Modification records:
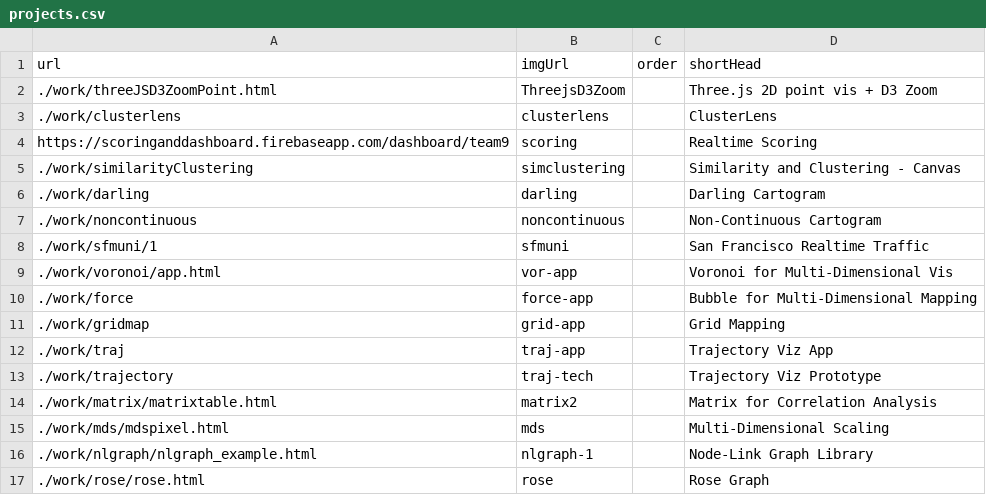
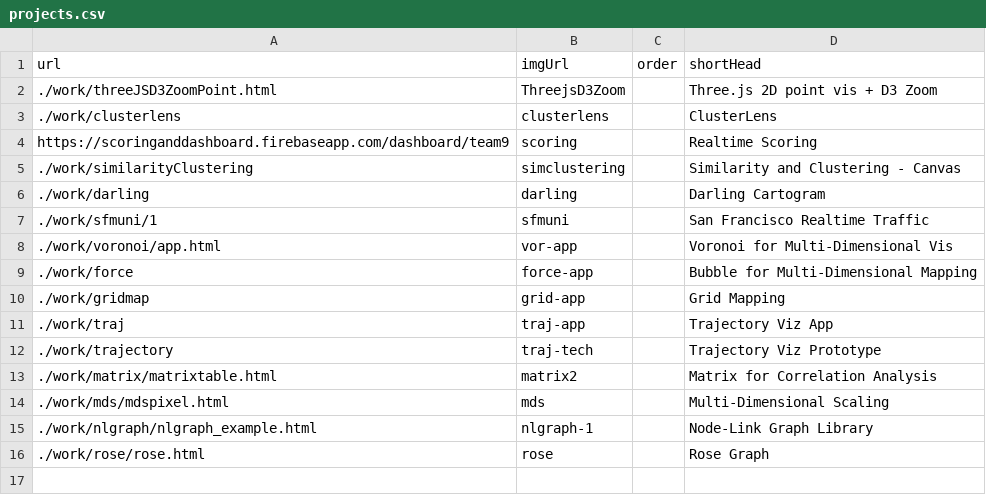
Before and after one commit to chong-spatial/chong-spatial.github.io, a CSV file: projects.csv, drawn as a sheet; the diff names each change by its address in the sheet, - before the commit and + after, or states it on an @@ line.

Commit message:
clean up prototype list

```diff
--- a/projects.csv
+++ b/projects.csv
-row 7: ./work/noncontinuous | noncontinuous |  | Non-Continuous Cartogram
```
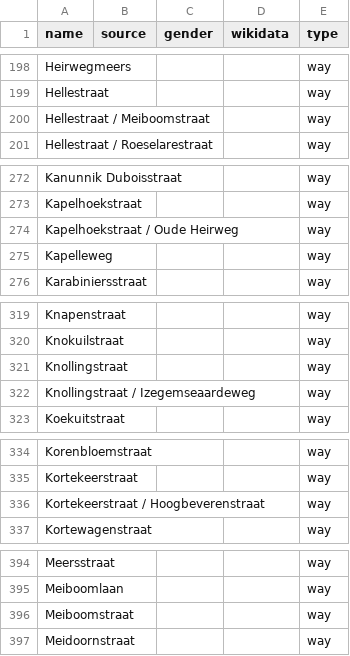
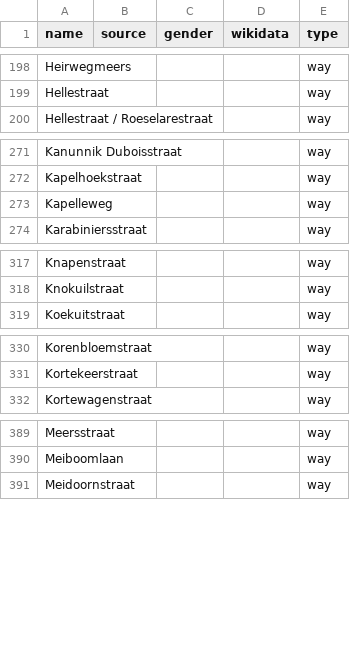
Before and after one commit to EqualStreetNames/equalstreetnames-roeselare, a CSV file: data/other.csv, drawn as a sheet; only a part is shown, gaps mark what is left out; removed rows and columns are numbered as before the commit, all else as after; the diff covers the shown part only; the diff names each change by its address in the sheet, - before the commit and + after, or states it on an @@ line.

```diff
--- a/data/other.csv
+++ b/data/other.csv
-row 200: Hellestraat / Meiboomstraat |  |  |  | way
-row 274: Kapelhoekstraat / Oude Heirweg |  |  |  | way
-row 321: Knollingstraat |  |  |  | way
-row 322: Knollingstraat / Izegemseaardeweg |  |  |  | way
-row 336: Kortekeerstraat / Hoogbeverenstraat |  |  |  | way
-row 396: Meiboomstraat |  |  |  | way
```
Also changed, not shown: 1 added row and 4 removed rows elsewhere in this file, 3 other files.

Exercise details:
Each line in the entries above that includes the word "Knollingstraat" counts once; state the total and nothing else.

Finished task:
2